- Products, from collectibles to clothing, highlighting female characters and/or designed for women. Zenescope released a series of action figures tied to its female characters, including the protagonist of its Grimm Fairy Tales series, Sela Mathers, in the anime-inspired bishoujo style. And Her Universe, a female-owned apparel company and pioneer in this space, has long specialized in “fashion for fangirls,” incorporating properties ranging from Star Wars to Dr. Who to Wonder Woman.
It should be noted that some of these examples have been on the scene for some time, while others are recent additions to the list. But the frequency of new ventures is clearly growing of late.
The rise of such initiatives in the geek-culture business is particularly significant in the wake of #MeToo. The industry has historically been male-dominated in every facet: in its target consumer base, in its content, and in the artists and executives working behind the scenes. It also has gained a reputation for misogyny. One high-profile example is the #GamerGate online harassment campaign against female video game creators and critics. Another is the ongoing effort by masses of online trolls to “review-bomb” female-centric films such as Captain Marvel with negative ratings in an attempt to undermine box office.
Programs such as the ones mentioned here not only represent a counterpoint to this history, but also an acknowledgment of a strong female consumer base that has traditionally been underserved or ignored.
Reminder: The next issue of Raugust Communications’ monthly newsletter goes out tomorrow, March 19, 2019. The Licensing Topic of the Month will take a look at the implications of the continued shrinking of major retail chains, while the Datapoint research spotlight will provide a glimpse of distribution strategies used to launch licensed product initiatives.

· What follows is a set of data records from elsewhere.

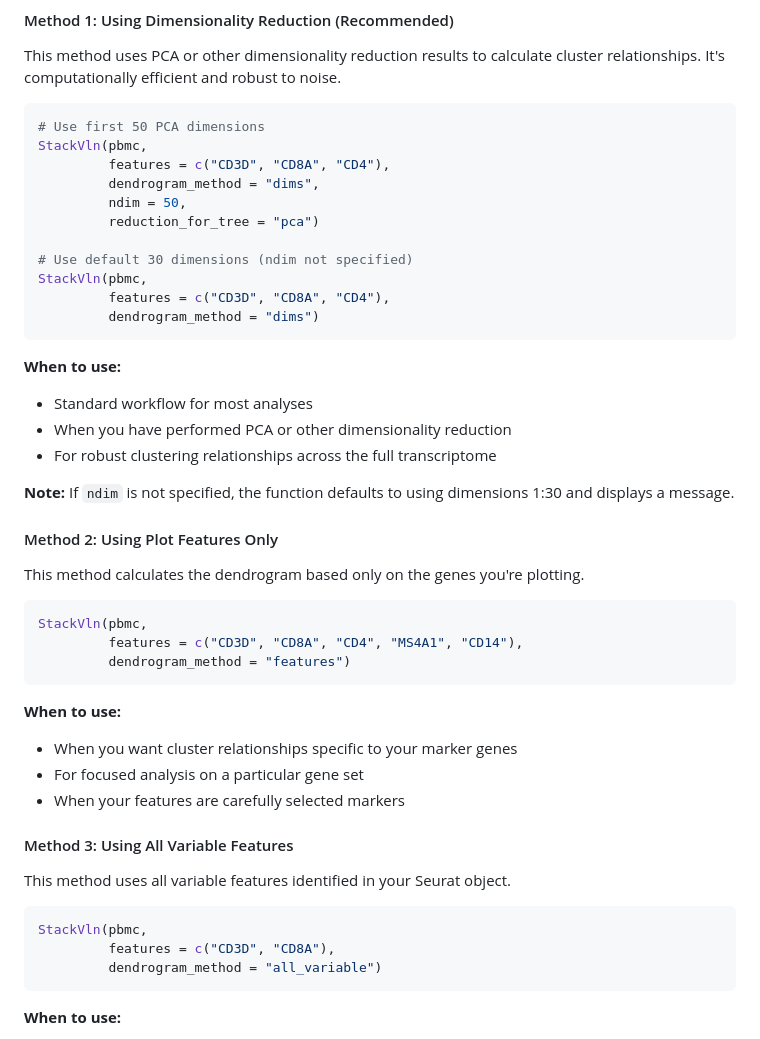
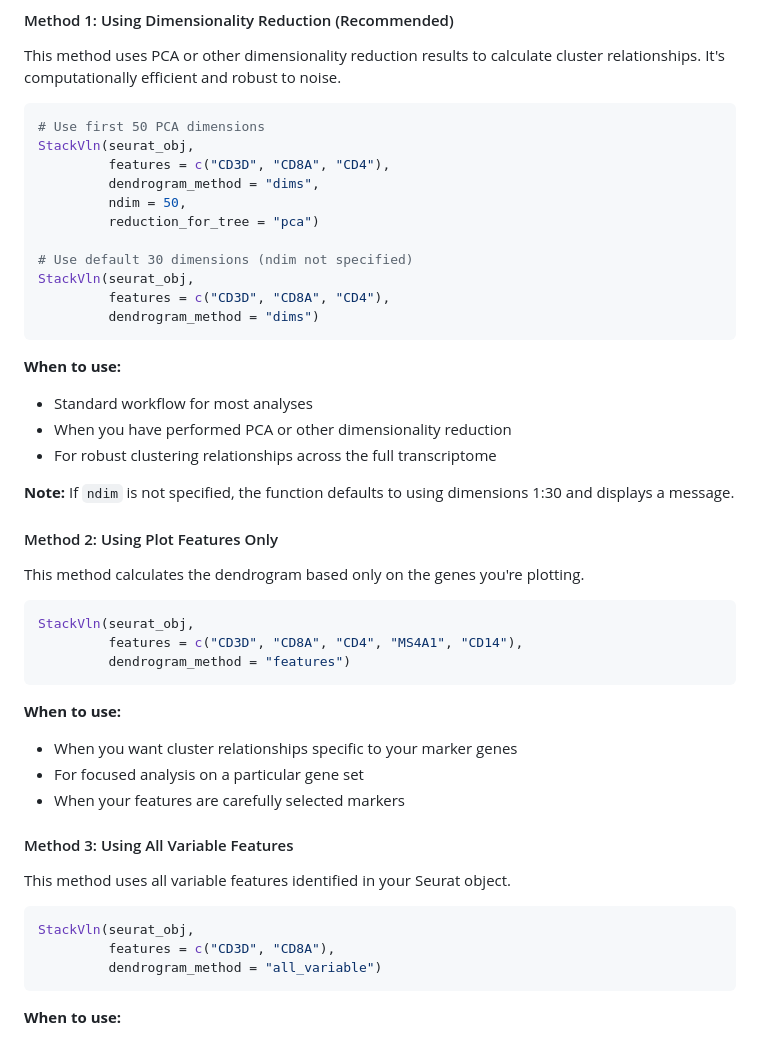
Before and after one commit to AyumuOkumura/SeuratVizHelper, a Markdown page: README.md, the part around one of its changes. GitHub-like rendering.

````diff
--- a/README.md
+++ b/README.md
@@ -82,14 +85,14 @@ This method uses PCA or other dimensionality reduction results to calculate clus
 
 ```r
 # Use first 50 PCA dimensions
-StackVln(pbmc,
+StackVln(seurat_obj,
          features = c("CD3D", "CD8A", "CD4"),
          dendrogram_method = "dims",
          ndim = 50,
          reduction_for_tree = "pca")
 
 # Use default 30 dimensions (ndim not specified)
-StackVln(pbmc,
+StackVln(seurat_obj,
          features = c("CD3D", "CD8A", "CD4"),
          dendrogram_method = "dims")
 ```
@@ -106,7 +109,7 @@ StackVln(pbmc,
 This method calculates the dendrogram based only on the genes you're plotting.
 
 ```r
-StackVln(pbmc,
+StackVln(seurat_obj,
          features = c("CD3D", "CD8A", "CD4", "MS4A1", "CD14"),
          dendrogram_method = "features")
 ```
@@ -121,7 +124,7 @@ StackVln(pbmc,
 This method uses all variable features identified in your Seurat object.
 
 ```r
-StackVln(pbmc,
+StackVln(seurat_obj,
          features = c("CD3D", "CD8A"),
          dendrogram_method = "all_variable")
 ```
````
Also changed, not shown: other parts of README.md (+34 -51 lines).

If you are not already a subscriber to this free publication, you can sign up here.